When I talk about this subject, people often assume that I hate private schools and all students that come from there. That’s not the case at all. The students are not enemies- they have taken the opportunity to flourish and have done so in so many wonderful ways, and so many will go to change the world. Their achievements are remarkable. It is only the divide of inequality I despise and want to change. It is the fact that these privileges of high learning and flourishing are on purpose limited to the privileged few. It makes a child’s life chances dependant on the wealth of their caregiver; how likely they are to realise their potential depends on who they were born into.
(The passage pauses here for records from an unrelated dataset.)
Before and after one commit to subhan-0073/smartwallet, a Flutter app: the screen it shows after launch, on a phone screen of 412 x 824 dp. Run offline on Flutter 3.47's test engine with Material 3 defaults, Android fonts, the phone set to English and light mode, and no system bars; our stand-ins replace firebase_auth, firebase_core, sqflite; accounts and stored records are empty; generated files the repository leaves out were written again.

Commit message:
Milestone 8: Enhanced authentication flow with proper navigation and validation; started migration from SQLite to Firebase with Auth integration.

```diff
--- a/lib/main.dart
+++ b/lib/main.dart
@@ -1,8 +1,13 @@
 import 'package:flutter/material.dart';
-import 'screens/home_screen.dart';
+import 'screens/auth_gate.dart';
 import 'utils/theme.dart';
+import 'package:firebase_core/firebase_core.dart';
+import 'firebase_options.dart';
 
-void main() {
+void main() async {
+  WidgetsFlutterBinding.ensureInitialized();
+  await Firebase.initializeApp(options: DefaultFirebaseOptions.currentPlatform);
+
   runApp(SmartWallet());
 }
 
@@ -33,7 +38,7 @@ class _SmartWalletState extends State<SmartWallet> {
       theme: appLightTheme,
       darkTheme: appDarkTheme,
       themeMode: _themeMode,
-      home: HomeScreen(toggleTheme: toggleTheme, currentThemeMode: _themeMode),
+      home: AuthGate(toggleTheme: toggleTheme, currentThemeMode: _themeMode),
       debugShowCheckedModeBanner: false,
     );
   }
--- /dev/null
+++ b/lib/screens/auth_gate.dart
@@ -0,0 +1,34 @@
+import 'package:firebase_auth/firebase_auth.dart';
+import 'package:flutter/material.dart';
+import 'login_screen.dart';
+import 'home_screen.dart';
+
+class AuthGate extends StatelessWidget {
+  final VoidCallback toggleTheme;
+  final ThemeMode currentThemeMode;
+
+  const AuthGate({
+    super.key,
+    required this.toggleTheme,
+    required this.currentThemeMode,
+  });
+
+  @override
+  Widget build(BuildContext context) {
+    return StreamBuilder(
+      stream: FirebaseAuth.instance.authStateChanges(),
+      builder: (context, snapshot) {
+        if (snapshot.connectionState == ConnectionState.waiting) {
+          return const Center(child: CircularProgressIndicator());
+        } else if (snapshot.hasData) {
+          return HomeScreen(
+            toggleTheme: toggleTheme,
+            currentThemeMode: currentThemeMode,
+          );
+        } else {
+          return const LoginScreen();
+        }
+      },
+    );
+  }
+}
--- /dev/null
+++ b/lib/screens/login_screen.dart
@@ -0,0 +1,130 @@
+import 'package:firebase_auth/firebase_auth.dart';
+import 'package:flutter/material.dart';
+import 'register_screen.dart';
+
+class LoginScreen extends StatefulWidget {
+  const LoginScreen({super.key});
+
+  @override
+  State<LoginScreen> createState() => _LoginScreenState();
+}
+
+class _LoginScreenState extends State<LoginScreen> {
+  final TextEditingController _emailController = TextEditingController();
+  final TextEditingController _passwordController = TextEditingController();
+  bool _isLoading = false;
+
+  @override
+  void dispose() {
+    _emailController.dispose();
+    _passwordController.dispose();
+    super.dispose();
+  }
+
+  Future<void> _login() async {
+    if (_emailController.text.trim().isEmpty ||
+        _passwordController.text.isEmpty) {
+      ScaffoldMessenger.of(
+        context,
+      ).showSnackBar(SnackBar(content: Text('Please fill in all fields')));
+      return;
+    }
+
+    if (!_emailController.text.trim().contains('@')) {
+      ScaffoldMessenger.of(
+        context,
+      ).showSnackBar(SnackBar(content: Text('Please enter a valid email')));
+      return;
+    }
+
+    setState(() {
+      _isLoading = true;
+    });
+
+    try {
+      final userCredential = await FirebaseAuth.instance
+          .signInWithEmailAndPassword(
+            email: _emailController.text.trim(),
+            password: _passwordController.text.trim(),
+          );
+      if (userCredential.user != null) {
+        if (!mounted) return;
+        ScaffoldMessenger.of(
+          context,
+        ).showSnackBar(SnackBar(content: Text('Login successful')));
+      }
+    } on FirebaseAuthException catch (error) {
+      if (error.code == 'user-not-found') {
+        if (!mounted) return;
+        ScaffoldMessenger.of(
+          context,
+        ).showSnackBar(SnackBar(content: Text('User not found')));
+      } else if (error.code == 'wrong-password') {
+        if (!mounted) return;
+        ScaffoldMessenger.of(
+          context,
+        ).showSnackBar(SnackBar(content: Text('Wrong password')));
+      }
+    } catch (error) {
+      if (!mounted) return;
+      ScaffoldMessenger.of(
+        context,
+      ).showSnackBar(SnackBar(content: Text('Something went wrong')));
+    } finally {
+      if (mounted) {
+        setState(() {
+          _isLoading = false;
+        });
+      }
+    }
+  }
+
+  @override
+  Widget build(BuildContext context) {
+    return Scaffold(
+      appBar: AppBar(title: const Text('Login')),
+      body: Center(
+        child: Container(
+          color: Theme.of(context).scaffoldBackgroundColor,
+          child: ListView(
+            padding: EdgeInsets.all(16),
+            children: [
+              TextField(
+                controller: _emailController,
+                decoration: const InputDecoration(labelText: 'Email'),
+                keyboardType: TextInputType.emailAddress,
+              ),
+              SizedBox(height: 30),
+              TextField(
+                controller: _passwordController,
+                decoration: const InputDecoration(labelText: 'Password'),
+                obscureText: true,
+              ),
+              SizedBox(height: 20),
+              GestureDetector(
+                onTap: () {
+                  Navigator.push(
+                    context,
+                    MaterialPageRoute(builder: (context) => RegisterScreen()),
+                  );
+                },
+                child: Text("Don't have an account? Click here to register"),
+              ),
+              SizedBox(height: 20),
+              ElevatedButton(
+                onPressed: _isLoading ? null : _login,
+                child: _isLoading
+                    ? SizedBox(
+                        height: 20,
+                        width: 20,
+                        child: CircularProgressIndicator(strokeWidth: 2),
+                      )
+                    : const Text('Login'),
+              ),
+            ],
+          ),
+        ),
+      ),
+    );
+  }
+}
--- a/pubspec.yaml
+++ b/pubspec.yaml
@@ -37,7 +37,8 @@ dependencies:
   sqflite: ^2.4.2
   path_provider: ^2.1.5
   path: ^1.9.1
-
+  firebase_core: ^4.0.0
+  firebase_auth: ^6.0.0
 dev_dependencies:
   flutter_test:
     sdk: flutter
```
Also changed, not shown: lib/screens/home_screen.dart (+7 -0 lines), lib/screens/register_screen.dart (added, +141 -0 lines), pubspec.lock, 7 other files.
If you say to this to many people, they will think you are talking about British society from 200 years ago where inequality was explicitly rampant. Inequality among the education system is still a reality today, it is just accepted and it is the norm so it doesn’t grab the headlines. It suits those who are in the higher classes to keep it this way, thus it is not talked about.
I can still imagine the students I saw each day in my high school and sixth form days switching off and turning away from the wonders of the education system. I can still picture them not taking an interest in school and not realising the opportunities that were out there for them. This was not their fault. It has never been their fault. No matter who they were, what they were interested in, and what they would like to be in the future, their disengagement is the result of the inequality within our education system and how it is structured. If we abolished fee paying schools and established a national school system for all in which high learning could be spread across the system and accessible to all regardless of their parents income, we would be making the first steps towards achieving a truly meritocratic system.